Pratt et al v. Cavagna North America et al, No. 2:2013cv00107 - Document 53 (D. Utah 2013)

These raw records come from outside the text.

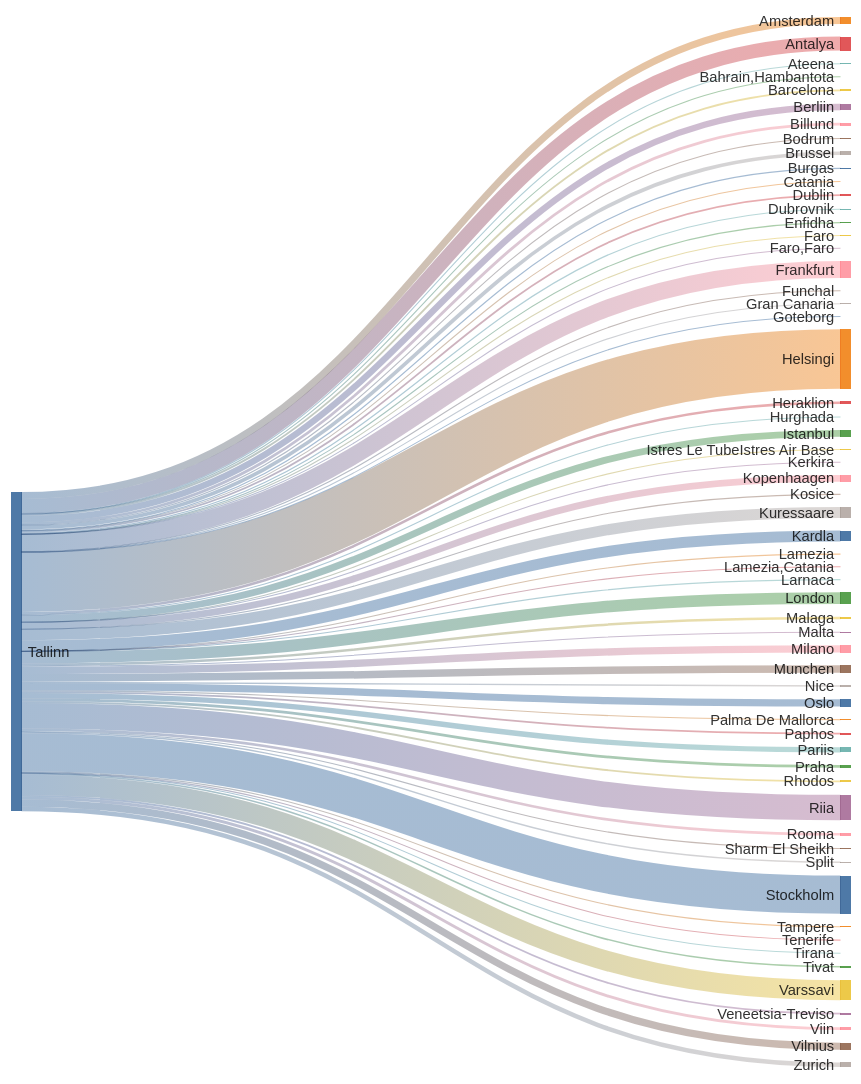
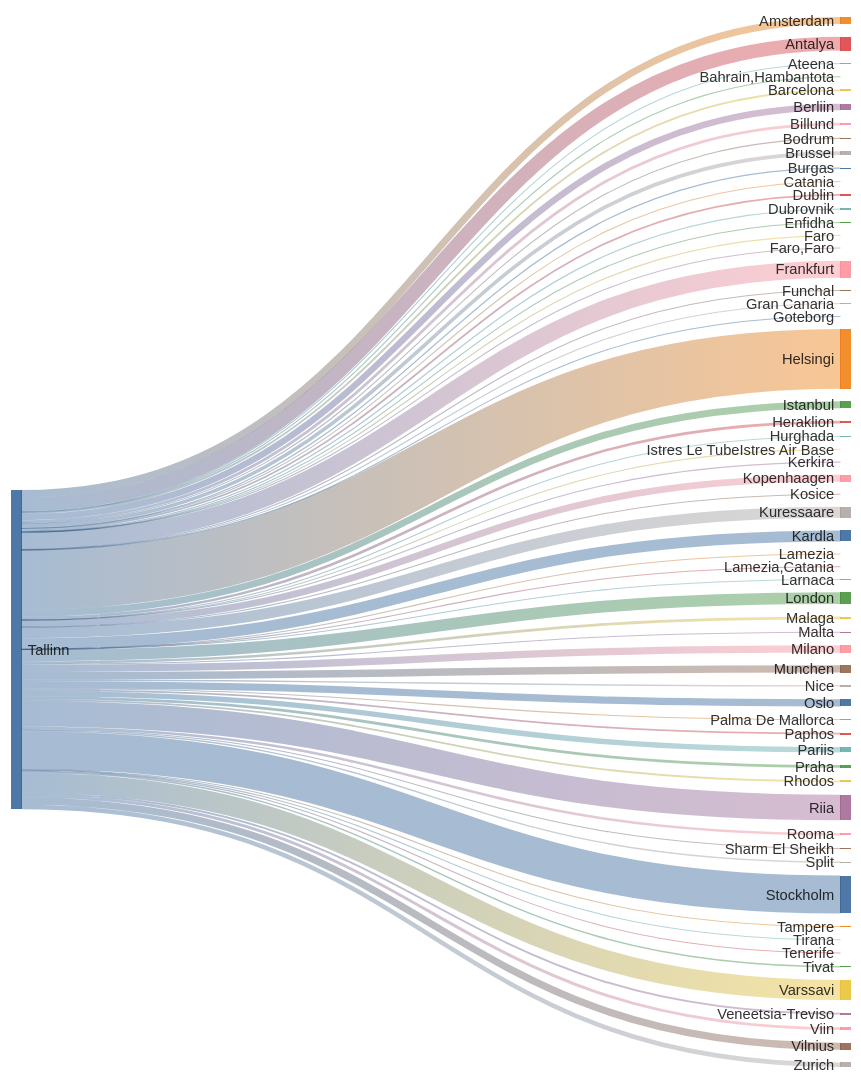
Before and after one commit to rainermesi/tll-airport-departures: the second of 2 diagrams in README.md, drawn with Mermaid. The commit also changed other lines of this file, not shown here.

````diff
--- a/README.md
+++ b/README.md
@@ -34,72 +34,72 @@
 ```mermaid
 ---
 config:
   sankey:
     showValues: false
     width: 800
     height: 1000
 ---
 sankey-beta
 %% source,target,value
-Tallinn,Amsterdam,123
+Tallinn,Amsterdam,125
 Tallinn,Antalya,247
 Tallinn,Ateena,16
 Tallinn,"Bahrain,Hambantota",1
 Tallinn,Barcelona,33
-Tallinn,Berliin,112
+Tallinn,Berliin,113
 Tallinn,Billund,49
 Tallinn,Bodrum,11
 Tallinn,Brussel,65
 Tallinn,Burgas,21
 Tallinn,Catania,2
 Tallinn,Dublin,32
 Tallinn,Dubrovnik,21
 Tallinn,Enfidha,7
 Tallinn,Faro,4
 Tallinn,"Faro,Faro",1
-Tallinn,Frankfurt,301
+Tallinn,Frankfurt,304
 Tallinn,Funchal,5
 Tallinn,Gran Canaria,8
 Tallinn,Goteborg,1
-Tallinn,Helsingi,1050
+Tallinn,Helsingi,1059
 Tallinn,Heraklion,46
 Tallinn,Hurghada,13
-Tallinn,Istanbul,121
+Tallinn,Istanbul,122
 Tallinn,Istres Le TubeIstres Air Base,2
 Tallinn,Kerkira,4
-Tallinn,Kopenhaagen,119
+Tallinn,Kopenhaagen,120
 Tallinn,Kosice,1
-Tallinn,Kuressaare,193
-Tallinn,Kardla,193
+Tallinn,Kuressaare,195
+Tallinn,Kardla,195
 Tallinn,Lamezia,1
 Tallinn,"Lamezia,Catania",3
 Tallinn,Larnaca,4
-Tallinn,London,206
-Tallinn,Malaga,44
+Tallinn,London,208
+Tallinn,Malaga,45
 Tallinn,Malta,15
-Tallinn,Milano,130
+Tallinn,Milano,131
 Tallinn,Munchen,132
 Tallinn,Nice,25
-Tallinn,Oslo,127
+Tallinn,Oslo,128
 Tallinn,Palma De Mallorca,19
-Tallinn,Paphos,31
-Tallinn,Pariis,94
+Tallinn,Paphos,32
+Tallinn,Pariis,95
 Tallinn,Praha,49
 Tallinn,Rhodos,32
-Tallinn,Riia,449
+Tallinn,Riia,453
 Tallinn,Rooma,45
 Tallinn,Sharm El Sheikh,15
 Tallinn,Split,25
-Tallinn,Stockholm,670
+Tallinn,Stockholm,673
 Tallinn,Tampere,17
-Tallinn,Tenerife,11
+Tallinn,Tenerife,12
 Tallinn,Tirana,8
 Tallinn,Tivat,26
-Tallinn,Varssavi,353
-Tallinn,Veneetsia-Treviso,32
-Tallinn,Viin,51
-Tallinn,Vilnius,126
+Tallinn,Varssavi,357
+Tallinn,Veneetsia-Treviso,33
+Tallinn,Viin,52
+Tallinn,Vilnius,127
 Tallinn,Zurich,80
 
 
 ```
````
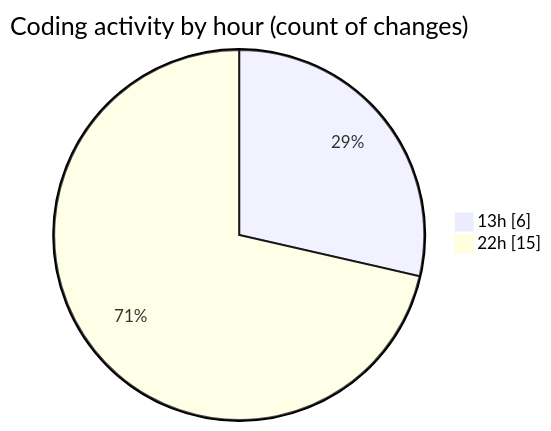
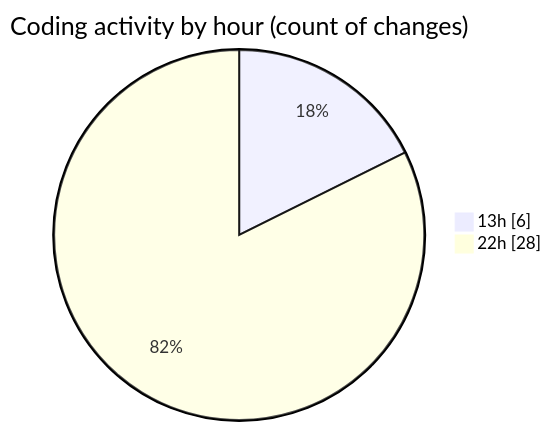
The second of 2 diagrams in 2025-09-02/quytuthien_vn/README.md (lephambinh05/code-tracking), drawn with Mermaid before and after one commit. The commit also changed other lines of this file and 1 other file, not shown here.

````diff
--- a/2025-09-02/quytuthien_vn/README.md
+++ b/2025-09-02/quytuthien_vn/README.md
@@ -35,6 +41,6 @@
 ```mermaid
 pie showData
 title Coding activity by hour (count of changes)
 "13h" : 6
-"22h" : 15
+"22h" : 28
 ```
````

Court Description: MEMORANDUM DECISION granting 41 Motion for Summary Judgment. Signed by Judge Dee Benson on 11/19/13. (jlw)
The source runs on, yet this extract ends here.